Description of the task: Search string "textarea": state how many lines in the material below contain it, and nothing else.

==*==

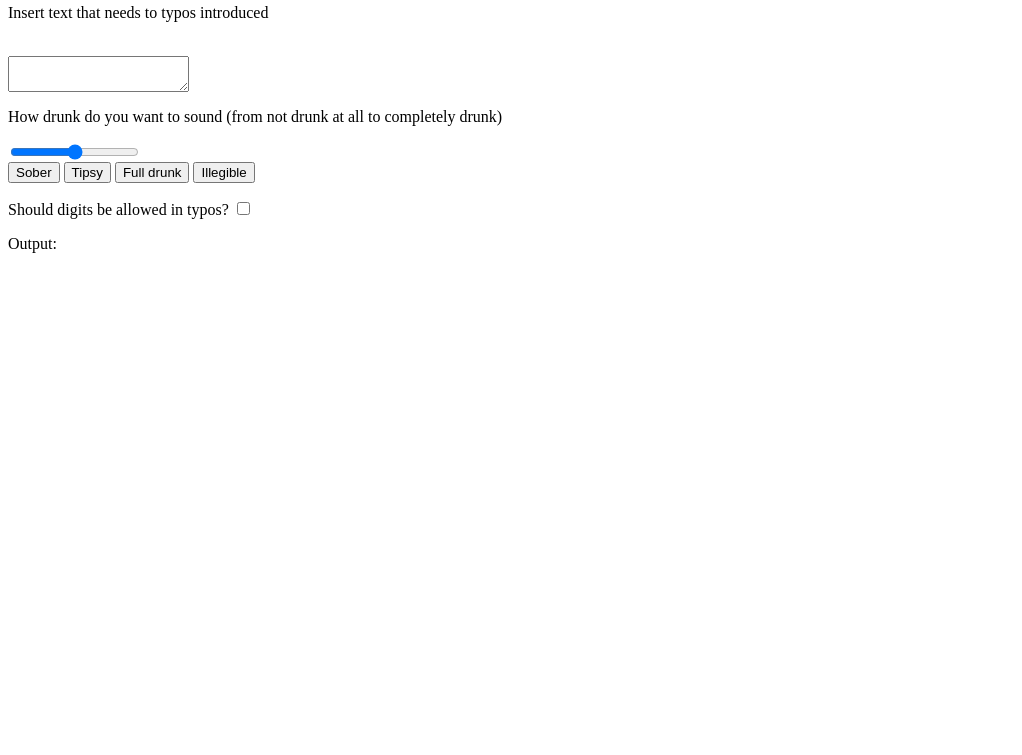
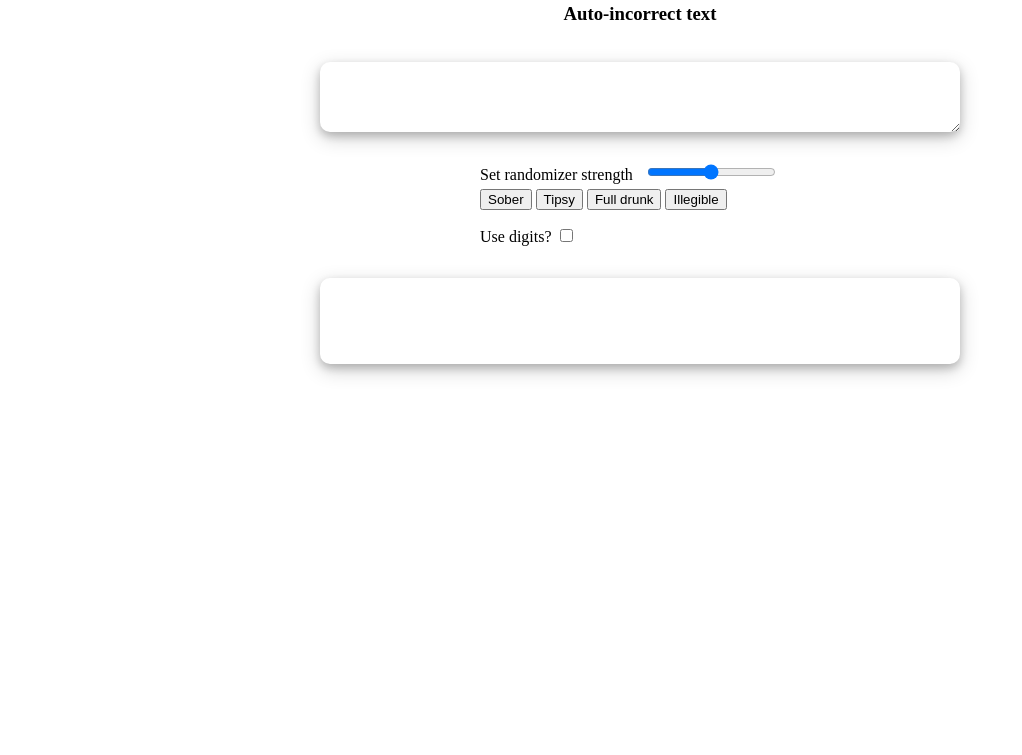
Before and after one commit to kshaa/keyboard-distance-randomizer, a plain HTML site: page index.html in a window 1280 px wide. Shown: the part 45-800 px from the top of the page, without its empty margins (0-1022 px from the left). Drawn offline with Linux system fonts and the light colour scheme.

Commit message:
Add some style

```diff
--- a/index.html
+++ b/index.html
@@ -2,23 +2,73 @@
     <head>
         <title>Keyboard Distance Randomizer</title>
         <meta name="viewport" content="width=device-width, initial-scale=1">
+        <style>
+            body {
+                padding: 3em;
+                width: 40em;
+                margin: auto;
+            }
+
+            h3 {
+                text-align: center;
+                margin-bottom: 2em;
+            }
+
+            textarea { width: 100%; }
+
+            #settings {
+                margin: 2em auto;
+                width: 50%;
+            }
+
+            #settings .center {
+                display: flex;
+                justify-content: center;
+            }
+
+            #settings .range input {
+                display: inline-block;
+                margin: 0 10px;
+            }
+
+            #settings div {
+                margin: 5px 0;
+            }
+
+            .text {
+                border-radius: 10px;
+                box-shadow: 0 4px 8px 0 rgba(0, 0, 0, 0.2), 0 6px 20px 0 rgba(0, 0, 0, 0.19);
+                border: none;
+                height: 5em;
+                padding: 8px;
+                font-family: Times;
+                font-size: 14px;
+            }
+        </style>
     </head>
     <body>
-        <h3>Keyboard Distance Randomizer</h3>
-        <p>Insert text that needs to typos introduced</p>
-        <br>
-        <textarea id="inputText"></textarea>
-        <p>How drunk do you want to sound (from not drunk at all to completely drunk)</p>
-        <input type="range" min="0" max="100" value="50" class="slider" id="drunkednessPercentage">
-        <br>
-        <button onclick="setSlider(0)">Sober</button>
-        <button onclick="setSlider(10)">Tipsy</button>
-        <button onclick="setSlider(20)">Full drunk</button>
-        <button onclick="setSlider(40)">Illegible</button>
-        <br>
-        <p>Should digits be allowed in typos? <input type="checkbox" id="digitsInTypos"></p>
-        <p>Output:</p>
-        <p id="outputText"></p>
+        <h3>Auto-incorrect text</h3>
+
+        <textarea id="inputText" class="text"></textarea>
+
+        <div id="settings">
+            <div class="range">
+                Set randomizer strength
+                <input type="range" min="0" max="100" value="50" class="slider" id="drunkednessPercentage">
+            </div>
+
+            <div>
+                <button onclick="setSlider(0)">Sober</button>
+                <button onclick="setSlider(10)">Tipsy</button>
+                <button onclick="setSlider(20)">Full drunk</button>
+                <button onclick="setSlider(40)">Illegible</button>
+            </div>
+
+            <p>Use digits? <input type="checkbox" id="digitsInTypos"></p>
+        </div>
+
+        <p id="outputText" class="text"></p>
+
         <script src="./index.js"></script>
     </body>
 </html>
```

==*==

Solution to the problem: 3